You can relax in a section of the cabin taken from an executive airliner, complete with cocoa-cream leather sofas and the plushest of swivel armchairs.
Steve Varsano, founder of The Jet Business, runs me through my brand options if I have an appetite for luxury and at least £10m to spare: the Citation, Gulfstream or Embraer. But he disputes my description.
"I'm allergic to the word luxury because I think corporate aircraft are a business tool. It's a time machine. 70% of all the passengers that occupy corporate jets are middle management. So it's really a utility. It's transportation."
This week, in the hotel right next door, hundreds of people are gathering to get more money into this exclusive world and more people flying on private jets.
The two-day event is called Corporate Jet Investor 2024 and they invited the Sky News Climate Show to join them.
It is unusual and fascinating to be among hundreds of people who want more of us to step aboard a highly polluting form of transport.
For every passenger mile, on average, taking a private jet results in 10-14 times the greenhouse gas emissions than a scheduled commercial flight.
"Apart from being an astronaut going up in a rocket, there is no way for one person's action to create so much carbon so quickly," says Todd Smith, former pilot and founder of Safe Landing which campaigns for greener flying, a just transition for aviation workers and a ban on private jets.
"Private jet use represents the pinnacle of injustice, given that flying is the fastest way to fry the planet."
It's this combination of emissions and exclusivity which makes private jet passengers a very popular target. Anyone who steps aboard - Rishi Sunak, King Charles, Bill Gates, Taylor Swift - stands accused of climate crimes and, if they've ever uttered a syllable of concern about global warming, hypocrisy too.
But how big is the sector? There are an estimated 22,000 private jets in the world, with 70% of those being in America. In Europe, the UK is the biggest player. The total number of jets has more than doubled since the year 2000.

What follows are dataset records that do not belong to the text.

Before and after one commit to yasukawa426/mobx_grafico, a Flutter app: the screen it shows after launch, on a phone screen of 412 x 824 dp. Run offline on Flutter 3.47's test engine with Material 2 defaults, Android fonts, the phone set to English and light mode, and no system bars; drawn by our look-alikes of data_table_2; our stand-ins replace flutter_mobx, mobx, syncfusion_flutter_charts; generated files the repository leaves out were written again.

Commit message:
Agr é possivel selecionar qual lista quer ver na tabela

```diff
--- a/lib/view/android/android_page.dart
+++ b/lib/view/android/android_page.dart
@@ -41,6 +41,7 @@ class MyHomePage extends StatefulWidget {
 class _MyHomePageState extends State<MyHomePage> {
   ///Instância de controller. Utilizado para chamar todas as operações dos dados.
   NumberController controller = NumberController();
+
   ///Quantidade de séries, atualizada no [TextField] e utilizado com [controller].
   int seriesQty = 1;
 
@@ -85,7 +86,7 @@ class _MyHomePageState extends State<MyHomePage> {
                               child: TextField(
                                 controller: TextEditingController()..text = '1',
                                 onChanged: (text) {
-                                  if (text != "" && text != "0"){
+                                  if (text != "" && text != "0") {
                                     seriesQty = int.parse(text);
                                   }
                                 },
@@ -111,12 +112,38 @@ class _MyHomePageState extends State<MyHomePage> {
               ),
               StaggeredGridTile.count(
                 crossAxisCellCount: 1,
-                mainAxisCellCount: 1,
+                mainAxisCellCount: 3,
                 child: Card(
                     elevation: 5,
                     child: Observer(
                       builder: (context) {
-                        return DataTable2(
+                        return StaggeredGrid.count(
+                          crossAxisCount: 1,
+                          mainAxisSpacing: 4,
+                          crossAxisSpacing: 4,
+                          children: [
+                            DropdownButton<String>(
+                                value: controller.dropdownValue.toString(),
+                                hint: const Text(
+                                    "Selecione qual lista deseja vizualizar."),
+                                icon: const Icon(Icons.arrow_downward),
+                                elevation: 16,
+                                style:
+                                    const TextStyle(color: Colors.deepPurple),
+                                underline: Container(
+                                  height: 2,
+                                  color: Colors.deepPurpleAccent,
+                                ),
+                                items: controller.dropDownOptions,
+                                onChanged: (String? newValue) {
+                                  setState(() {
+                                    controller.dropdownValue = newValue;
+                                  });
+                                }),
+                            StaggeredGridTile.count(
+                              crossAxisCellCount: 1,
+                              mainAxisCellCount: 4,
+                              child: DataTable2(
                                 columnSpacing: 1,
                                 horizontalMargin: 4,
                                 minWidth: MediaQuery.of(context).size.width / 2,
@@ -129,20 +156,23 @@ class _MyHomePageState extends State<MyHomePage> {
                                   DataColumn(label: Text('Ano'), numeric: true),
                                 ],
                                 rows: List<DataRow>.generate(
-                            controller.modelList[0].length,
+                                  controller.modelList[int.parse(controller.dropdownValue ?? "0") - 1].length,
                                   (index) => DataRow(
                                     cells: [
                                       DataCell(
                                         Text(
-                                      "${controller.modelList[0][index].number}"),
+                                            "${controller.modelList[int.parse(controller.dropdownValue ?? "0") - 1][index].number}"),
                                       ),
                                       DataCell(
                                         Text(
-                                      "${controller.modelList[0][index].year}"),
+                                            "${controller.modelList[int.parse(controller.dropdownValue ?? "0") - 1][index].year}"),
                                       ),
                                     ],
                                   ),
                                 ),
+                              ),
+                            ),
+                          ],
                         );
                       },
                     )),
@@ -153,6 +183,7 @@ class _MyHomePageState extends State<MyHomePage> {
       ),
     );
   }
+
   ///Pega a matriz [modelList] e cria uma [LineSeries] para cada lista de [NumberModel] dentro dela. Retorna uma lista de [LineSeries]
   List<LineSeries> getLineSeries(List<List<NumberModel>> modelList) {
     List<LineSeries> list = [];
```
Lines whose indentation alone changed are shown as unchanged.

Every man and woman I spoke to at the conference said they cared about climate change and they have got a plan to reach net zero by 2050.

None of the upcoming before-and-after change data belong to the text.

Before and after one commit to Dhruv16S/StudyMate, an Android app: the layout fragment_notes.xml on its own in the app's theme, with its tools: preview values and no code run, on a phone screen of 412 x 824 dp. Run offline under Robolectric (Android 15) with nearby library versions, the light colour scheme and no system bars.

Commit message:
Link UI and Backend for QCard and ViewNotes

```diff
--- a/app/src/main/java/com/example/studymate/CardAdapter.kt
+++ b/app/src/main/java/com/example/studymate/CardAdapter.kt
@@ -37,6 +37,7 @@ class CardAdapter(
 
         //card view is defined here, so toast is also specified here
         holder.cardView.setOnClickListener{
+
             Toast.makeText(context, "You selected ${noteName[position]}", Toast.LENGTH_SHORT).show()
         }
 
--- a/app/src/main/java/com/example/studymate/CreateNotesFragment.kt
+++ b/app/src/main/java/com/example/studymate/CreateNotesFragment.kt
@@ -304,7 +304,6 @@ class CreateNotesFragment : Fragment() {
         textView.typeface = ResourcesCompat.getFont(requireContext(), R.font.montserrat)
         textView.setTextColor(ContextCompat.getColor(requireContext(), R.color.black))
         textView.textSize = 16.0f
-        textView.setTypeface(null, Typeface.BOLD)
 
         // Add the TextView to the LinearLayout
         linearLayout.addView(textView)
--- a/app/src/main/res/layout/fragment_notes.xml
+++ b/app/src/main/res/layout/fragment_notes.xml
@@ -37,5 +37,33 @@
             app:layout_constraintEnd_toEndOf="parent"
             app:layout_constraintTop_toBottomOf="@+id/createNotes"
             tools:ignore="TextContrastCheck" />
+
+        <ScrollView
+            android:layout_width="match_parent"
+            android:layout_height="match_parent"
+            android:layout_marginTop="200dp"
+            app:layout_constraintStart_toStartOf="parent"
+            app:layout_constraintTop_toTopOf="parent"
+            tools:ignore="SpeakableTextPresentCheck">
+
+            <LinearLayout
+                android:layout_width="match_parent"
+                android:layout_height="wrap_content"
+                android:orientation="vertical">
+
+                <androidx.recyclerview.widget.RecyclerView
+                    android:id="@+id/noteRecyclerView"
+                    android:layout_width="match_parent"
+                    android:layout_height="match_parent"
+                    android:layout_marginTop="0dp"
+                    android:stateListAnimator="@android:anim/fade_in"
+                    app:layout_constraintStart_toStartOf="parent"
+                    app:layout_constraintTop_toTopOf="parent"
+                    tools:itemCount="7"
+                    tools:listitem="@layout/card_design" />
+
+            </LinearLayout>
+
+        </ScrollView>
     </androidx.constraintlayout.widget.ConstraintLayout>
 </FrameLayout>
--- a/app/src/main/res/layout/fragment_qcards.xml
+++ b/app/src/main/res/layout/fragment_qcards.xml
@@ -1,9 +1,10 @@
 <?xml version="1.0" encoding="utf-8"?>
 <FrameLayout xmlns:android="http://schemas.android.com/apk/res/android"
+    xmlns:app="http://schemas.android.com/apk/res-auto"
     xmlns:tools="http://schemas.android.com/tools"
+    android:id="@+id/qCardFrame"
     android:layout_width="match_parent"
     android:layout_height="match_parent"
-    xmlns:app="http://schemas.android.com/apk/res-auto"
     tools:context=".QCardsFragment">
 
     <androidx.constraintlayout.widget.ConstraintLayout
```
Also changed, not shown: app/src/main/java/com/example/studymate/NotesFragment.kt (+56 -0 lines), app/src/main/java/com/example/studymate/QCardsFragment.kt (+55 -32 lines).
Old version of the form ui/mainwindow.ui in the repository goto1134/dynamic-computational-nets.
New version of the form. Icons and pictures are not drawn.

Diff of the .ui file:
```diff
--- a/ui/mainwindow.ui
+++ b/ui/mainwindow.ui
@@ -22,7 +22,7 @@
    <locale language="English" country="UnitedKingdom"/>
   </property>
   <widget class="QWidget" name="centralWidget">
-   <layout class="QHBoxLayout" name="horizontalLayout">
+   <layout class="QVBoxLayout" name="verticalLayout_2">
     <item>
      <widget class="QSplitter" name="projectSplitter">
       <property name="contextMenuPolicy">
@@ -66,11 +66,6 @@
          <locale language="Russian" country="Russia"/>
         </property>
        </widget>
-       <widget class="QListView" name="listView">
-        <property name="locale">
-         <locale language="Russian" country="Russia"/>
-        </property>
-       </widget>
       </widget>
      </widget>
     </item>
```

Their justification rests on three main pillars. Private jets are an essential tool for cash-rich but time-poor business leaders.
Their sector emits just 2% of aviation's total greenhouse gases (itself 2% of total man-made carbon emissions) so it is being disproportionately vilified.

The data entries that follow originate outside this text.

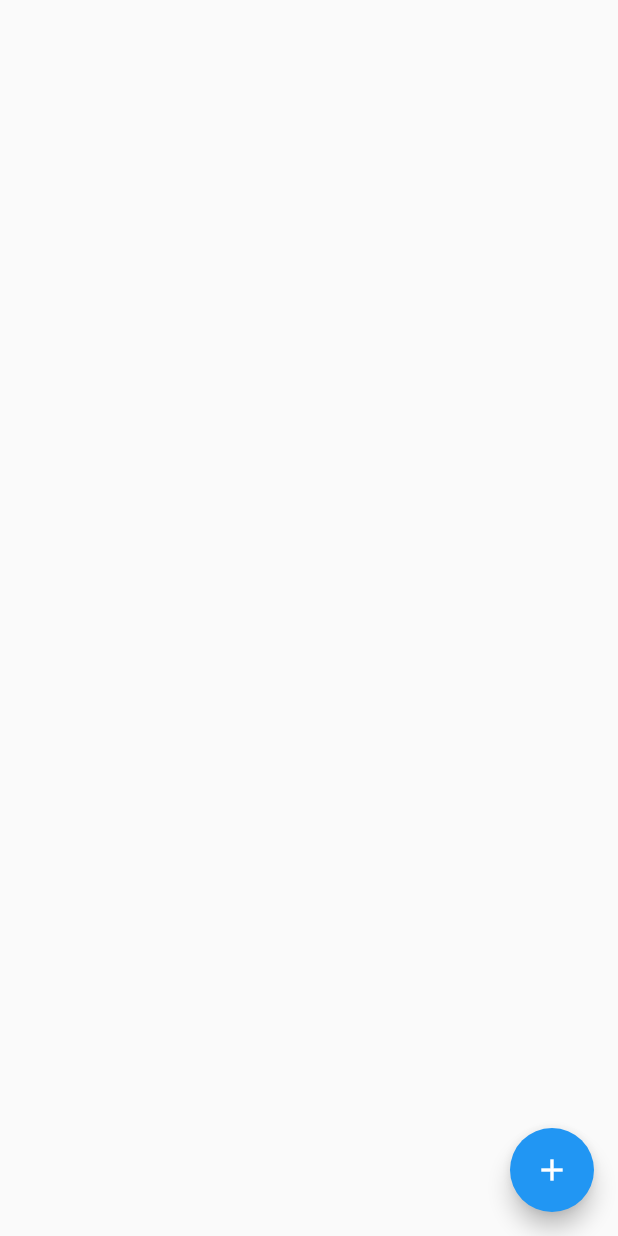
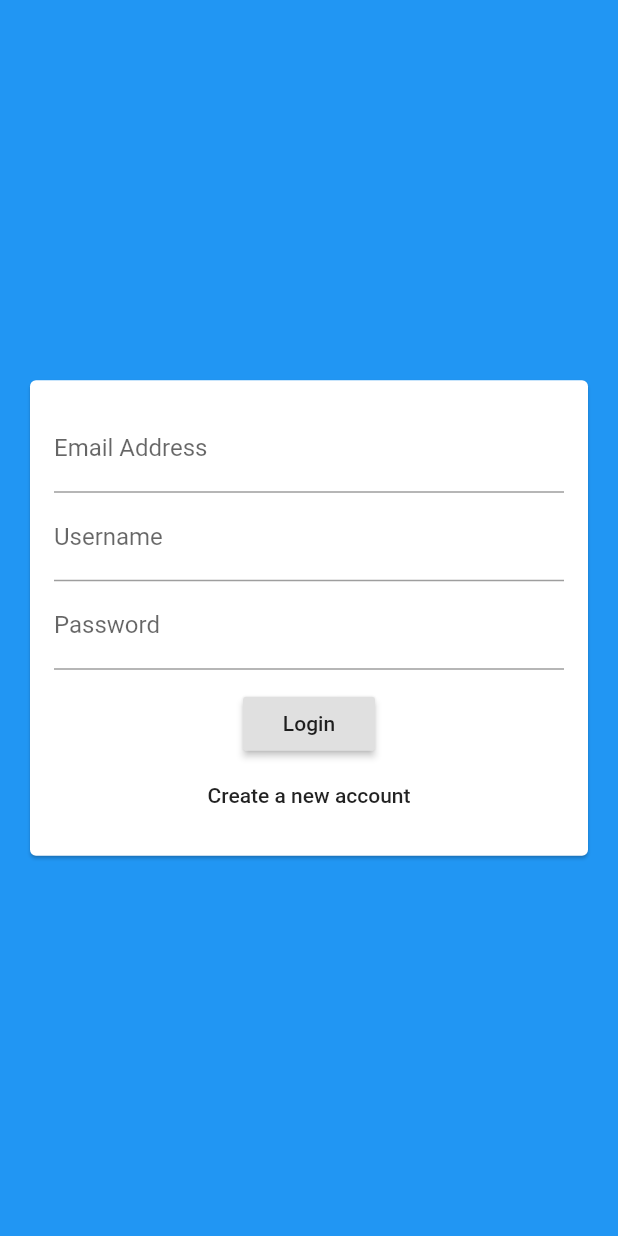
Before and after one commit to igorvidottof/flutter-firebase-chat, a Flutter app: the screen it shows after launch, on a phone screen of 412 x 824 dp. Run offline on Flutter 3.47's test engine with Material 2 defaults, Android fonts, the phone set to English and light mode, and no system bars; our stand-ins replace cloud_firestore; accounts and stored records are empty.

Commit message:
lesson 317 - A Basic Authentication Screen

```diff
--- a/lib/main.dart
+++ b/lib/main.dart
@@ -1,4 +1,4 @@
-import 'package:firebase_module/screens/chat_screen.dart';
+import 'package:firebase_module/screens/auth_screen.dart';
 import 'package:flutter/material.dart';
 
 void main() {
@@ -14,7 +14,7 @@ class MyApp extends StatelessWidget {
         primarySwatch: Colors.blue,
         visualDensity: VisualDensity.adaptivePlatformDensity,
       ),
-      home: ChatScreen(),
+      home: AuthScreen(),
     );
   }
 }
--- a/lib/screens/auth_screen.dart
+++ b/lib/screens/auth_screen.dart
@@ -0,0 +1,17 @@
+import 'package:firebase_module/widgets/auth/auth_form.dart';
+import 'package:flutter/material.dart';
+
+class AuthScreen extends StatefulWidget {
+  @override
+  _AuthScreenState createState() => _AuthScreenState();
+}
+
+class _AuthScreenState extends State<AuthScreen> {
+  @override
+  Widget build(BuildContext context) {
+    return Scaffold(
+      backgroundColor: Theme.of(context).primaryColor,
+      body: AuthForm(),
+    );
+  }
+}
--- /dev/null
+++ b/lib/widgets/auth/auth_form.dart
@@ -0,0 +1,53 @@
+import 'package:flutter/material.dart';
+
+class AuthForm extends StatefulWidget {
+  @override
+  _AuthFormState createState() => _AuthFormState();
+}
+
+class _AuthFormState extends State<AuthForm> {
+  @override
+  Widget build(BuildContext context) {
+    return Center(
+      child: Card(
+        margin: EdgeInsets.all(20),
+        child: SingleChildScrollView(
+          child: Padding(
+            padding: EdgeInsets.all(16),
+            child: Form(
+              child: Column(
+                mainAxisSize: MainAxisSize.min,
+                children: [
+                  TextFormField(
+                    keyboardType: TextInputType.emailAddress,
+                    decoration: InputDecoration(
+                      labelText: 'Email Address',
+                    ),
+                  ),
+                  TextFormField(
+                    decoration: InputDecoration(labelText: 'Username'),
+                  ),
+                  TextFormField(
+                    decoration: InputDecoration(labelText: 'Password'),
+                    obscureText: true,
+                  ),
+                  SizedBox(
+                    height: 12,
+                  ),
+                  RaisedButton(
+                    child: Text('Login'),
+                    onPressed: () {},
+                  ),
+                  FlatButton(
+                    child: Text('Create a new account'),
+                    onPressed: () {},
+                  ),
+                ],
+              ),
+            ),
+          ),
+        ),
+      ),
+    );
+  }
+}
```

They are leading the way in using more climate-friendly technologies like Sustainable Aviation Fuels derived from plants, waste materials or even hydrogen.
The problem with sustainable aircraft fuel is that it only exists in tiny amounts compared to the demand from aeroplanes, and all attempts to scale it up are problematic.
The land demand for plant-derived fuel is eye-watering: powering all the planes in America on biofuel would take all the cropped land of America.
We don't have the waste volumes and many feedstocks, like waste fats, are more efficiently used to make truck diesel. Synthetic fuels made with green hydrogen would demand huge chunks of our renewable electricity production.
Matt Finch is from the Europe-wide clean transport campaign group, Transport & Environment, one of the critics who, alongside Todd Smith and speakers from the Green Party, was invited to speak and challenge the delegates at this conference.
He says business aviation is not yet doing enough to cut carbon and governments are getting impatient.
"I think regulations will come down the line. If the sector doesn't move fast enough, it will be regulated out of existence."
Holger Krahmer who runs the European Business Aviation Association scorns such regulation.
"These decisions and discussions are completely irrational because corporate aviation is 2% of [total aircraft] emissions. So if governments ground business jets or eliminate business aviation, you simply will not measure that.
"At the end of the day, every gram of CO2 counts for the same so, for the climate, it's more relevant to ask the question: what is the contribution of the sector as a whole?"
Private jets are icons of wealth and power - the power to conquer distance on your own terms. But as the climate crisis is increasingly demanding tough choices from all of us, these super-polluting, super-rich jet-setters are on the defensive.
The Climate Show With Tom Heap airs at 3.30pm and 7.30pm on Saturday and Sunday on Sky News